|St Lucia Politics|
St. Lucia is an island nation in the Caribbean Sea that is located on the boundary of the Atlantic Ocean. St. Lucia is part of the Lesser Antilles and is located north of the islands of Saint Vincent and the Grenadines. The capital of St. Lucia is Castries, which also happens to be the largest city on the island.
St. Lucia Early History
St. Lucia was probably first visited by Europeans around 1500. The first successful colony to be established on the island occurred in 1635 by the French, who also signed a treaty with the aboriginal population that were native to the land. England was able to seize power of the land shortly after the French signed the initial treaty with the native population.
England held control of the island from 1663 to 1667, when France finally regained control of the land. The island changed hands several more times between the two nations until it was finally ceded to the British in 1814. Like many islands in the Caribbean Sea, when they were first discovered, any country that was able to put up a fight in the region wanted their piece of land. This led to many conflicts and battles over St. Lucia and other Caribbean islands.
Although the British ended up with control in the end, they did not get every single island that they fought for, it would have been nearly impossible and would have strained the country past its limits.
St. Lucia 20th Century
Representative government was introduced to St. Lucia in 1924 and from 1958 to 1962, St. Lucia was a member of the Federation of the West Indies. In 1967, it became a member of the West Indies Associated States with full internal self-government.

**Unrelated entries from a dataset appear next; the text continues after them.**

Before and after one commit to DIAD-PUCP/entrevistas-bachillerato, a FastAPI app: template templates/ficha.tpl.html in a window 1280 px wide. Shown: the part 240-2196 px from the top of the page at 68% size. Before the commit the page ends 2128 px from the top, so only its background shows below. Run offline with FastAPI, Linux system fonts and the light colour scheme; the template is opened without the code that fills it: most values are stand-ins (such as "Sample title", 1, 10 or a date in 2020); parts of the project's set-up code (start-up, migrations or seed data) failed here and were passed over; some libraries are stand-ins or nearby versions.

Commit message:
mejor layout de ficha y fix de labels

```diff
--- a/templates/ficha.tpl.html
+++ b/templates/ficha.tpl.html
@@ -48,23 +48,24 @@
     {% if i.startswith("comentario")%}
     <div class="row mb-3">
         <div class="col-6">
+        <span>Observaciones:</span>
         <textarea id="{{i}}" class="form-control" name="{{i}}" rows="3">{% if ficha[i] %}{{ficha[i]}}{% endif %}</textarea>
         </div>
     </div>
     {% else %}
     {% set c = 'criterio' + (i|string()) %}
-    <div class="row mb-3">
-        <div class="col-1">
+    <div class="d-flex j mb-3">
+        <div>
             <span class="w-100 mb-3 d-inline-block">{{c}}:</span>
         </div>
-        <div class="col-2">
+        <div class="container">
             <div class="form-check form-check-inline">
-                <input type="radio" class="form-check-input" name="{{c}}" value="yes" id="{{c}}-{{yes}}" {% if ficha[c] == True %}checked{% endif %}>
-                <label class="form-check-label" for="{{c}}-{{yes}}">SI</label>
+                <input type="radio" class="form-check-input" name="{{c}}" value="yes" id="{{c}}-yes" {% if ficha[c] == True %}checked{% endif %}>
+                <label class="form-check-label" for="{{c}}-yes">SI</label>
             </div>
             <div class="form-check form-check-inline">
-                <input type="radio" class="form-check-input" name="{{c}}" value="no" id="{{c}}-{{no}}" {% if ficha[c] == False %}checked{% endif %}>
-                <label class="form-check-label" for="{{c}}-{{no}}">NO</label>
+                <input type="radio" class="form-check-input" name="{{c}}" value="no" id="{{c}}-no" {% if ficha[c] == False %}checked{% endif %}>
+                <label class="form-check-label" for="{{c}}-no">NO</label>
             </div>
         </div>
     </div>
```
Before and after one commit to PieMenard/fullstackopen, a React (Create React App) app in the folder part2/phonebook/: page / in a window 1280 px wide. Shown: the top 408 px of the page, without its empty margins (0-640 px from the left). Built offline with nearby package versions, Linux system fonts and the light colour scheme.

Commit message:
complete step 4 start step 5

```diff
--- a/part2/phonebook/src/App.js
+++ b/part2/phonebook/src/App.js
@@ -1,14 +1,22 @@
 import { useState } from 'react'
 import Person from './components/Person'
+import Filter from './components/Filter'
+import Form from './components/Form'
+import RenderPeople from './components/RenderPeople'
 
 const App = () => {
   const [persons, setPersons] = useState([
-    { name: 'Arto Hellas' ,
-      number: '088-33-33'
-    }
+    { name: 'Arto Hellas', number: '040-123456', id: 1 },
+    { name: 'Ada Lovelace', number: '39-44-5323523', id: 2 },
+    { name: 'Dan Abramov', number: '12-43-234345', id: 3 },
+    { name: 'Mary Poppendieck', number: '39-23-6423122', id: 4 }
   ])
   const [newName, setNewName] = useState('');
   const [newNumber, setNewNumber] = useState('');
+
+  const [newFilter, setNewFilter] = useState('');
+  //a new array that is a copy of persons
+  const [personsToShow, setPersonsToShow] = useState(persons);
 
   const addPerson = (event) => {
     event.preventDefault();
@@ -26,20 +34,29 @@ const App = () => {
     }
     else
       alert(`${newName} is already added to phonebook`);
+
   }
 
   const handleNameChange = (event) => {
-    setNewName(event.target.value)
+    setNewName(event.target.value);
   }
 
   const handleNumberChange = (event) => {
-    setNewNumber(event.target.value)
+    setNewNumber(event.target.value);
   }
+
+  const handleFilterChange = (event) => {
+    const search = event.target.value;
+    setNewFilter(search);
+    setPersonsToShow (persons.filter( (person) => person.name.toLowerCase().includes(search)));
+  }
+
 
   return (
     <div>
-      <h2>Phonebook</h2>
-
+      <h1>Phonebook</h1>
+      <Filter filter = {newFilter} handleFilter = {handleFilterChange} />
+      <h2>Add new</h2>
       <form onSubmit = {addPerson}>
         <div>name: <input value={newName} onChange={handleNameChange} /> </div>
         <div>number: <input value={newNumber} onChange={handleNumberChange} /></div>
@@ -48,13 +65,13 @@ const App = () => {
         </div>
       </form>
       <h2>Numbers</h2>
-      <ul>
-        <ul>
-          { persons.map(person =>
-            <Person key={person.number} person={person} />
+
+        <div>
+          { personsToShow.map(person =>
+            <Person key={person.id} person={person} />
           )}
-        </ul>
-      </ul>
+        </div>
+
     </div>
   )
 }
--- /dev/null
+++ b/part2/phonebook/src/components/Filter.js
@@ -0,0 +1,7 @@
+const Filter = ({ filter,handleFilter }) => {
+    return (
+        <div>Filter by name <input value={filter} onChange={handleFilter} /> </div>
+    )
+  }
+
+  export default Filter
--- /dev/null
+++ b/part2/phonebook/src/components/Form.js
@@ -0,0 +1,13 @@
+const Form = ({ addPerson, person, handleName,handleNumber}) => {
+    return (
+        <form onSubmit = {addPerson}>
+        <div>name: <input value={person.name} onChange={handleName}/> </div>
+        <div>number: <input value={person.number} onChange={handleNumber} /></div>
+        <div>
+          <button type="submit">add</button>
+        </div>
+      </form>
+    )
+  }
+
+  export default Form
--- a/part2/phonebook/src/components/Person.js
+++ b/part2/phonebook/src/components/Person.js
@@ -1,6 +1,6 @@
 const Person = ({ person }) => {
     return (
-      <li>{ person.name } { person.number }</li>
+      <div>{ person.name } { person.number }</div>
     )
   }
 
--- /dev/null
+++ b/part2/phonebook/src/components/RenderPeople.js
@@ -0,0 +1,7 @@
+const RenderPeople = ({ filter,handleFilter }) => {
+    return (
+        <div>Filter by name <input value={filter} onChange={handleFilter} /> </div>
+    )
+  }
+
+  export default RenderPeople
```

Like many other British overseas territories, St. Lucia gained full independence from Great Britain in 1979 and became a member of the British Commonwealth of Nations.
St. Lucia Political Scene
The political scene in St. Lucia is very similar to that of other British overseas territories in the Caribbean Sea. St. Lucia is considered to be a parliamentary democracy and constitutional monarchy. The Queen of England is the monarch and head of state. Since the Queen is obviously unable to reside in St. Lucia due to her commitments in the United Kingdom, a governor general is appointed to act on her behalf.
These three individuals, the Queen, governor general and the Prime Minister and his appointed cabinet, create the executive branch of government, which is the highest government authority in the country.
St. Lucia Politics Today
The political scene in St. Lucia remains very stable today, thanks in part to being a member of the British Commonwealth of Nations and having a committed government. Like most British overseas territories, the relationship between St. Lucia and the United Kingdom is very warm and friendly with the possibility of a break-up becoming highly unlikely. Like most countries in the Caribbean area, the majority of St. Lucia's economy is dependent on tourism.
St. Lucia is a highly respected nation within the British Commonwealth of Nations, therefore they usually receive distinguished and wealthy tourists. In addition to being affiliated with Great Britain, St. Lucia is also a member of the Caribbean Community and Common Market and home to the Organisation of the Eastern Caribbean States.